The first flowering plants we came across were tall Indigofera tristis with pink flowers, unlike most other Indigofera species which have red flowers. Nearby was a single Gladiolus ecklonis. At the edge of a rock plate a Tephrosia bachmannii posed, showing leaves and flowers.
A short distance further we were treated to a colony of Watsonia densiflora. Walking a little further brought us to a point where we could look down the the Umtamvuna River which was flowing strongly. On these steep south-east facing slopes we found several clusters of Kniphofia gracilis.
|The view down into the Umtamvuna River gorge|
The next flash of colour which drew our attention was Aloe maculata and almost hidden in the grass was a tiny Sebaea bojeri.
We followed the slope downwards until we reached the scarp edge with forest growing below. At the forest fringe we found Polygala gazensis and Loxostylis alata in flower. Crossing back over the grassland we found Searsia fastigata growing in a small watercourse and when we reached the lower edge of Smedmore forest we were dazzled by the many flowers of Riocreuxia torulosa, some of which had opened up more fully than we had seen before.
|The rocky floor of the forest area|
|Larva of Holocerina smilax|
We decided to return to the vehicle through the forest and following a rather circuitous route round the many large boulders, managed to find our way back to the spot where we normally enter the forest. As it was still quite early we decided to explore the upper grassland and its forest edge.
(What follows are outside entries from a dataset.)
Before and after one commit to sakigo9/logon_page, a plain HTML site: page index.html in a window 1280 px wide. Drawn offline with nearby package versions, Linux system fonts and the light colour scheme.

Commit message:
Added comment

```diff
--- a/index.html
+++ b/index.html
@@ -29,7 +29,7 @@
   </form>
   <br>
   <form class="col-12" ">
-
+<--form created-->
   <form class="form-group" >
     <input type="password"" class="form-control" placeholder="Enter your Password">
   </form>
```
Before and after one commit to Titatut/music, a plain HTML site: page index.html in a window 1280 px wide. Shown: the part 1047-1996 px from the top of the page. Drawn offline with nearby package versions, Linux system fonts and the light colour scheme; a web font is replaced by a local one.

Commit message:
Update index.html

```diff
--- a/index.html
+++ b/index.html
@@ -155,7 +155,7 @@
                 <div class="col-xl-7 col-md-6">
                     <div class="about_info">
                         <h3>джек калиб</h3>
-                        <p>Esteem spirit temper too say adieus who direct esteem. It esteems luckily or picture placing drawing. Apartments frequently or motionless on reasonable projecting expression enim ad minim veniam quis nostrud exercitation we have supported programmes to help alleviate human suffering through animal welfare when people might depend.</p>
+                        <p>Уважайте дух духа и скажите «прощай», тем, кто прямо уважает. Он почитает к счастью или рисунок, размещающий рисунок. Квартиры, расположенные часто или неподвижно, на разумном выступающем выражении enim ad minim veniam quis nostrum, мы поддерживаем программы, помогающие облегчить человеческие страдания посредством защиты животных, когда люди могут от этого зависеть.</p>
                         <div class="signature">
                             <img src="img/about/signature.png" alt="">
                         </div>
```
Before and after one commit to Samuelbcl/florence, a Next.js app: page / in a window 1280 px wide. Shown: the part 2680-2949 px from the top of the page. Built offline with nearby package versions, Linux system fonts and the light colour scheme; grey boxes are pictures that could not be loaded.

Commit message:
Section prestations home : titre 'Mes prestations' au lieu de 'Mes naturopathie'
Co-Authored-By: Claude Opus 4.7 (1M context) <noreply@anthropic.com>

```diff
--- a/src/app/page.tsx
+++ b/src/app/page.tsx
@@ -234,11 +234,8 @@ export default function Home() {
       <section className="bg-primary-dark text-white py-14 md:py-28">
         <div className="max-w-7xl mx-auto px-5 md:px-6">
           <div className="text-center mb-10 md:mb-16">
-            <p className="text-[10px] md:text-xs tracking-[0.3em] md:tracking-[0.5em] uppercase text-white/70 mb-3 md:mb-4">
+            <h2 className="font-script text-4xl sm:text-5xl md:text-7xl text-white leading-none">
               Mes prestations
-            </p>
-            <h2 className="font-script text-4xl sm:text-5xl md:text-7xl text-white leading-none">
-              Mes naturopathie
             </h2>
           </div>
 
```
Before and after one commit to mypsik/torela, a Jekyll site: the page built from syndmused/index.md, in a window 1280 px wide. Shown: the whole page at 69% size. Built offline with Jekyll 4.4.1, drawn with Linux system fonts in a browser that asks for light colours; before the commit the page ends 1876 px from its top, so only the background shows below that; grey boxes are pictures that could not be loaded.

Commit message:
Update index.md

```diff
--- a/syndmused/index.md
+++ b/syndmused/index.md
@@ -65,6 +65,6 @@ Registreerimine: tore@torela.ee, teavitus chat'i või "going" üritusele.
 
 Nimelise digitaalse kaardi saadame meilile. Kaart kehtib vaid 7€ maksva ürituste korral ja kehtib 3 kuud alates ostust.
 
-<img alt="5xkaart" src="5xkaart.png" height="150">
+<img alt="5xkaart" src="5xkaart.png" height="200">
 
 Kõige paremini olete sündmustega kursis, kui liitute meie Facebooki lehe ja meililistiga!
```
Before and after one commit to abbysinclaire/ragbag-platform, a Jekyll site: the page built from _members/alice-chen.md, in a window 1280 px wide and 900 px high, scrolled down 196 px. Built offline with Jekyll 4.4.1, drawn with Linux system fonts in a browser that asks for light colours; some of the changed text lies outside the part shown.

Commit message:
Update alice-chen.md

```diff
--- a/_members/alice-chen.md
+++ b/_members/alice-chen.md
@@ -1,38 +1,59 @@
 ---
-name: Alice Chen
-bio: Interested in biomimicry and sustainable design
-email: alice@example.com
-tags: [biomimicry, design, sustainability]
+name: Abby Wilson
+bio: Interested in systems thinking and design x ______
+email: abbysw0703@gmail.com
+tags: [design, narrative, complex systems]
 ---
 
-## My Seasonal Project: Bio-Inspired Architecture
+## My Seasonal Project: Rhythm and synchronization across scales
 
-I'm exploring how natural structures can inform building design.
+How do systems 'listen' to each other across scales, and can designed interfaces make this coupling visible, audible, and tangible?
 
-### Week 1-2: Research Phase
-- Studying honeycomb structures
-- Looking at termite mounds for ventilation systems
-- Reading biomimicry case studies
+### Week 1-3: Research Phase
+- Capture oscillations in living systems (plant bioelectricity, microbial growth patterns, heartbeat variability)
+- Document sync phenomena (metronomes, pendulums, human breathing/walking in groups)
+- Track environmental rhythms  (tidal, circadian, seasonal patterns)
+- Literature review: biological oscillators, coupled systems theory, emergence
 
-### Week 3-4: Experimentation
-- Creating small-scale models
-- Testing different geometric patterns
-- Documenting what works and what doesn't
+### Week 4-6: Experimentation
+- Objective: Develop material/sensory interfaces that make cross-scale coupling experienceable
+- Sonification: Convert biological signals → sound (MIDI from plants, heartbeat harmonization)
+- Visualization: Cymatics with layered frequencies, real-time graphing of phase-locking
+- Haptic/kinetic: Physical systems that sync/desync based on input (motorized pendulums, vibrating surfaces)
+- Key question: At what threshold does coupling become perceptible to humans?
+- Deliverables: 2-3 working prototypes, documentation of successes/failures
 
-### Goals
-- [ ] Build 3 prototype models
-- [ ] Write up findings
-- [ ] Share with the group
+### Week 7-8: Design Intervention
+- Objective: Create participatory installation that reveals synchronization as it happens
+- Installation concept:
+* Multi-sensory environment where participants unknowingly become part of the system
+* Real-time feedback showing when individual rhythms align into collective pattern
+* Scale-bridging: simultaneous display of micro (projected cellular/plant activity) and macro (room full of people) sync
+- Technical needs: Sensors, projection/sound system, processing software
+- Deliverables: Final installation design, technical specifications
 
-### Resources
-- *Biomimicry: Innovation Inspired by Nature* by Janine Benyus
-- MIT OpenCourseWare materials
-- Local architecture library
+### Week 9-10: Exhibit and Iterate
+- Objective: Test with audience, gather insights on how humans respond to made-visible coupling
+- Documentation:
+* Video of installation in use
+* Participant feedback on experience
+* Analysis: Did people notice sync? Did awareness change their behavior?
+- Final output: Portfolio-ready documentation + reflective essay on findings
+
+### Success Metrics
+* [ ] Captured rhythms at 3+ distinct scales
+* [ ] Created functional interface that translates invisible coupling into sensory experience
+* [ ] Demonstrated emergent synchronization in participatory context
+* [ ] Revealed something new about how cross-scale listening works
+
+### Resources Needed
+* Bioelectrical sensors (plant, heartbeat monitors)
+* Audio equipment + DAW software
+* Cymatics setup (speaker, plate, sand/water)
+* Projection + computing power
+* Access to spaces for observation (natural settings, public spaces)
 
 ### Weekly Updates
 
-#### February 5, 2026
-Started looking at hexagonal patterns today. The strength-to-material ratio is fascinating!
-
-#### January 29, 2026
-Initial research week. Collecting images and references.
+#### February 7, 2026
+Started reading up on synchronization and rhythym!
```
We immediately came across a large tangle of Pilogyne scabra, and almost hidden in the grass was Alectra orobanchoides.
Along the scarp edge we found both Combretum edwardsii and Combretum kraussii in fruit, the latter being particularly colourful.
We finished off the day by checking on an Atalaya natalensis, one of many we had seen in the forest but this was the only one that evidenced any sign of flowering.